## What is required
Each entry below should be written out exactly as it is, with no pictures.

Given data section start

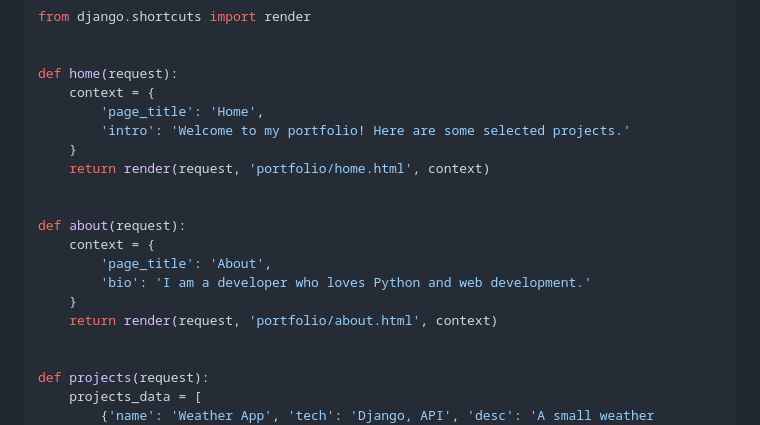
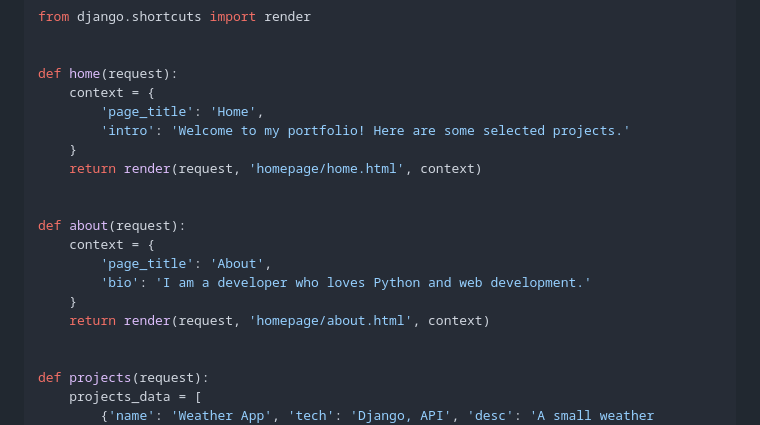
Before and after one commit to djprofessorkash/python-web-development-with-django, a Markdown page: 01-Django-Foundations/README.md, the part around the change. Rendered like a GitHub page.

Commit message:
[EDIT] change more instances of portfolio to homepage

```diff
--- a/01-Django-Foundations/README.md
+++ b/01-Django-Foundations/README.md
@@ -137,7 +137,7 @@ def home(request):
         'page_title': 'Home',
         'intro': 'Welcome to my portfolio! Here are some selected projects.'
     }
-    return render(request, 'portfolio/home.html', context)
+    return render(request, 'homepage/home.html', context)
 
 
 def about(request):
@@ -145,7 +145,7 @@ def about(request):
         'page_title': 'About',
         'bio': 'I am a developer who loves Python and web development.'
     }
-    return render(request, 'portfolio/about.html', context)
+    return render(request, 'homepage/about.html', context)
 
 
 def projects(request):
```
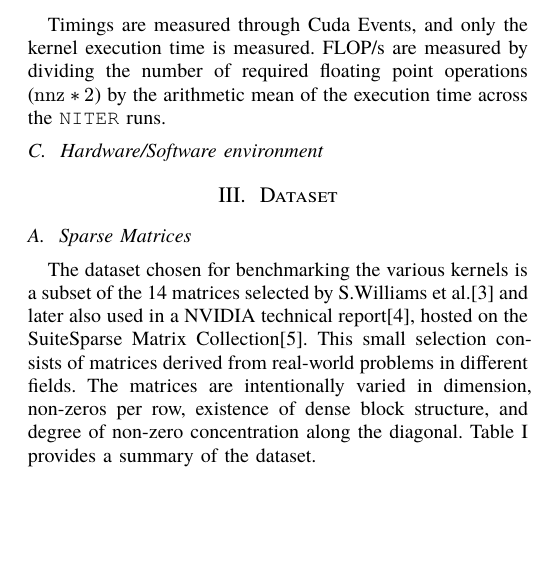
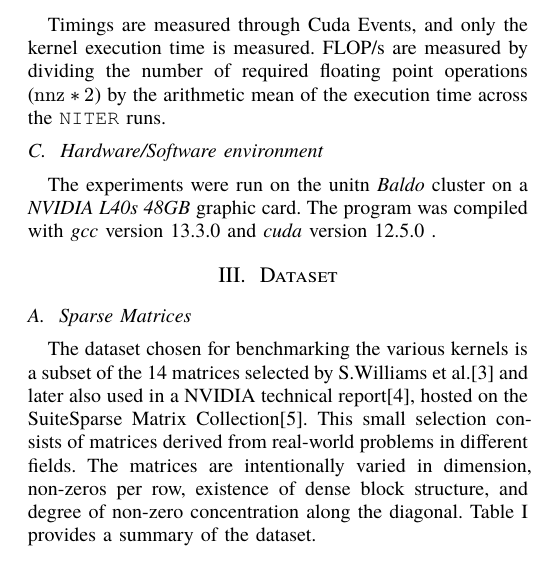
Before and after one commit to marcoff181/spmv, a Typst document (report/d1.typ): part of one column of page 3 of 3, cut so that both start at the same text, the shorter picture padded with empty space. The pictures show the PDF file report/d1.pdf that the author committed with the source.

```diff
--- a/report/d1.typ
+++ b/report/d1.typ
@@ -216,6 +216,7 @@
 FLOP/s are measured by dividing the number of required floating point operations ($"nnz"*2$) by the arithmetic mean of the execution time across the `NITER` runs.
 
 == Hardware/Software environment
+The experiments were run on the unitn _Baldo_ cluster on a _NVIDIA L40s 48GB_ graphic card. The program was compiled with _gcc_ version 13.3.0 and _cuda_ version 12.5.0 .
 
 = Dataset
 == Sparse Matrices <ciao>
```
Also changed, not shown: report/d1.pdf, 1 other file.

Given data section end

## Answer space
Before and after one commit to djprofessorkash/python-web-development-with-django, a Markdown page: 01-Django-Foundations/README.md, the part around the change. Rendered like a GitHub page.

Commit message:
[EDIT] change more instances of portfolio to homepage

```diff
--- a/01-Django-Foundations/README.md
+++ b/01-Django-Foundations/README.md
@@ -137,7 +137,7 @@ def home(request):
         'page_title': 'Home',
         'intro': 'Welcome to my portfolio! Here are some selected projects.'
     }
-    return render(request, 'portfolio/home.html', context)
+    return render(request, 'homepage/home.html', context)
 
 
 def about(request):
@@ -145,7 +145,7 @@ def about(request):
         'page_title': 'About',
         'bio': 'I am a developer who loves Python and web development.'
     }
-    return render(request, 'portfolio/about.html', context)
+    return render(request, 'homepage/about.html', context)
 
 
 def projects(request):
```
Before and after one commit to marcoff181/spmv, a Typst document (report/d1.typ): part of one column of page 3 of 3, cut so that both start at the same text, the shorter picture padded with empty space. The pictures show the PDF file report/d1.pdf that the author committed with the source.

```diff
--- a/report/d1.typ
+++ b/report/d1.typ
@@ -216,6 +216,7 @@
 FLOP/s are measured by dividing the number of required floating point operations ($"nnz"*2$) by the arithmetic mean of the execution time across the `NITER` runs.
 
 == Hardware/Software environment
+The experiments were run on the unitn _Baldo_ cluster on a _NVIDIA L40s 48GB_ graphic card. The program was compiled with _gcc_ version 13.3.0 and _cuda_ version 12.5.0 .
 
 = Dataset
 == Sparse Matrices <ciao>
```
Also changed, not shown: report/d1.pdf, 1 other file.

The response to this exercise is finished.